U.S. Senate Minority Leader Charles E. Schumer and U.S. Senator Kirsten Gillibrand today announced $1,400,100 in U.S. Department of Transportation (DOT) funding for Cornell University. The funding was allocated through the DOT’s University Transportation Center (UTC) program. Cornell will use the funding to continue their leadership of a consortium of universities that research and develop new transportation innovations to limit adverse impacts on public health and the environment. Schumer and Gillibrand said that the funding will give Cornell’s world-class researchers the opportunity to meet national challenges related to transportation systems, the environment, and public health. The Transportation, Environment, and Community Health (CTECH) Center was created in partnership with the University of California-Davis, University of South Florida, and the University of Texas at El Paso. The center is run out of Cornell’s School of Civil and Environmental Engineering and works to advance research projects and educational opportunities at all partner schools focused on addressing the critical issues facing transportation systems.
“Finding the innovative solutions that address our nation’s need for environmentally-sound transportation infrastructure is key to our economic success,” said Senator Schumer. “This grant will enable Cornell University and its new transportation center to continue producing game-changing research on the technology that could preserve our environment and protect our communities from harmful pollutants. Modernizing America’s infrastructure is a linchpin in rebuilding our middle class, and I am proud that New York is taking the lead in developing modern, efficient sustainable transportation technologies.”
“This grant is great news for Cornell University and CTECH,” said Senator Gillibrand. “This funding is an investment in the future of transportation and will help lead to the technological advances necessary to preserve our environment and advance solutions to some of the country’s most difficult transportation problems. I will always fight in the Senate to ensure that our universities have the resources they need to continue creating new and sustainable solutions to improve our communities.”
“The focus is on urban infrastructure such as transportation, which, while greatly contributing to our mobility and freedom, comes at a cost to the environment and health. Through social-technical systems innovations toward a paradigm shift, the Center is working to break the norm for integrated multisector city and transportation systems planning, design, finance, and management to one that proactively prioritizes health, sustainability, livability outcomes, and reduces health inequalities,” said CTECH Director and Cornell Professor H. Oliver Gao.

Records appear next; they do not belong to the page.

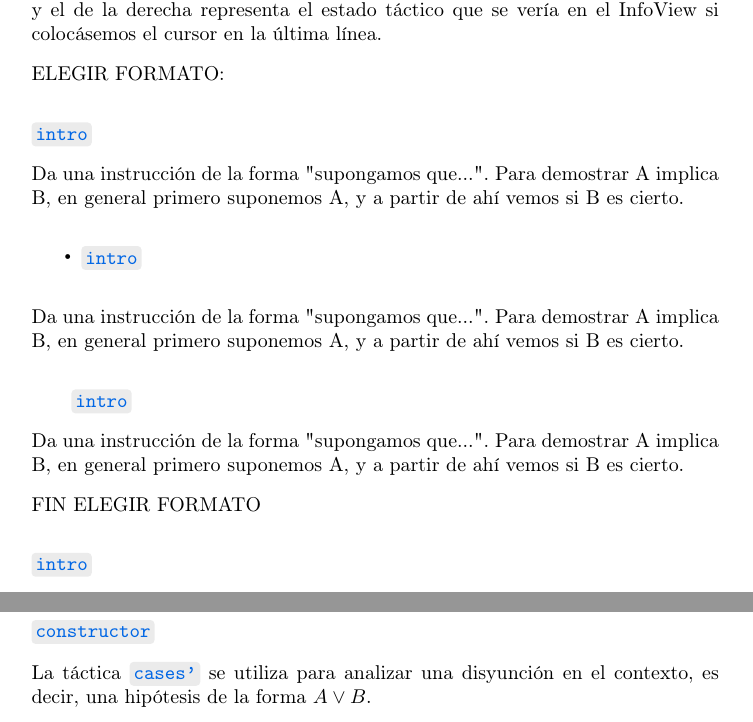
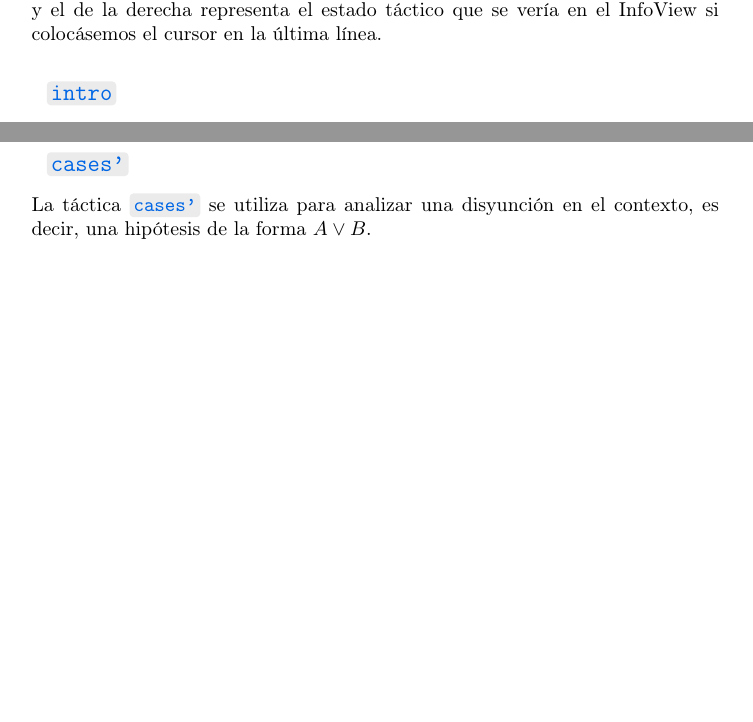
Before and after one commit to pepamontero/tfg-topologia-lean4, a LaTeX document (Memoria/main.tex, which reads Memoria/capitulos/2-lean.tex): two parts of pages 20 and 25 of 87, joined at a grey line, cut so that both start at the same text, the shorter picture padded with empty space. Compiled offline with pdfLaTeX.

Commit message:
cambio del formato de los titulos de tacticas

```diff
--- a/Memoria/capitulos/2-lean.tex
+++ b/Memoria/capitulos/2-lean.tex
@@ -396,32 +396,8 @@ Para poder utilizar las tácticas mencionadas a continuación, es necesario impo
 
 A partir de aquí, en lugar de mostrar capturas del InfoView, utilizaremos dos bloques de código en paralelo: el de la izquierda contiene el código de Lean, y el de la derecha representa el estado táctico que se vería en el InfoView si colocásemos el cursor en la última línea.
 
-
-ELEGIR FORMATO:
-
 \vspace{1em}
-\noindent\textbf{\bluecode{intro}}
-
-Da una instrucción de la forma "supongamos que...".
-Para demostrar A implica B, en general primero suponemos A, y a partir de ahí vemos si B es cierto.
-
-\begin{itemize}
-  \item \bluecode{intro}
-\end{itemize}
-
-Da una instrucción de la forma "supongamos que...".
-Para demostrar A implica B, en general primero suponemos A, y a partir de ahí vemos si B es cierto.
-
-\vspace{1em}
-\noindent\hspace{2em}\textbf{\bluecode{intro}}
-
-Da una instrucción de la forma "supongamos que...".
-Para demostrar A implica B, en general primero suponemos A, y a partir de ahí vemos si B es cierto.
-
-FIN ELEGIR FORMATO
-
-\vspace{1em}
-\noindent\textbf{\bluecode{intro}}
+\noindent\textbf{$~$ \largebluecode{intro}}
 
 La táctica \bluecode{intro} introduce un nuevo objeto en el contexto, de manera similar a escribir \quotes{Supongamos que...} o \quotes{Sea...} en una demostración informal.
 
@@ -846,7 +820,7 @@ Si colocamos el cursor al final, el InfoView solo muestra \bluecode{1 goal}, por
 
 
 \vspace{1em}
-\noindent\textbf{\bluecode{constructor}}
+\noindent\textbf{$~$ \largebluecode{cases'}}
 
 La táctica \bluecode{cases'} se utiliza para analizar una disyunción en el contexto, es decir, una hipótesis de la forma $A \lor B$.
 
```
Also changed, not shown: Memoria/capitulos/2-lean.tex (12 more changed lines).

The UTC Program advances state-of-the-art transportation research and technology, and develops the next generation of transportation professionals. The Congressionally-mandated program has been in place since 1987 to help address our nation’s ever-growing need for the safe, efficient, and environmentally-sound movement of people and goods. This grant is one of 35 five-year grants that will be awarded to lead consortia under the UTC program. The program was reauthorized by Sec. 6016 of the Fixing America’s Surface Transportation (FAST) Act, which Schumer and Gillibrand championed in the Senate.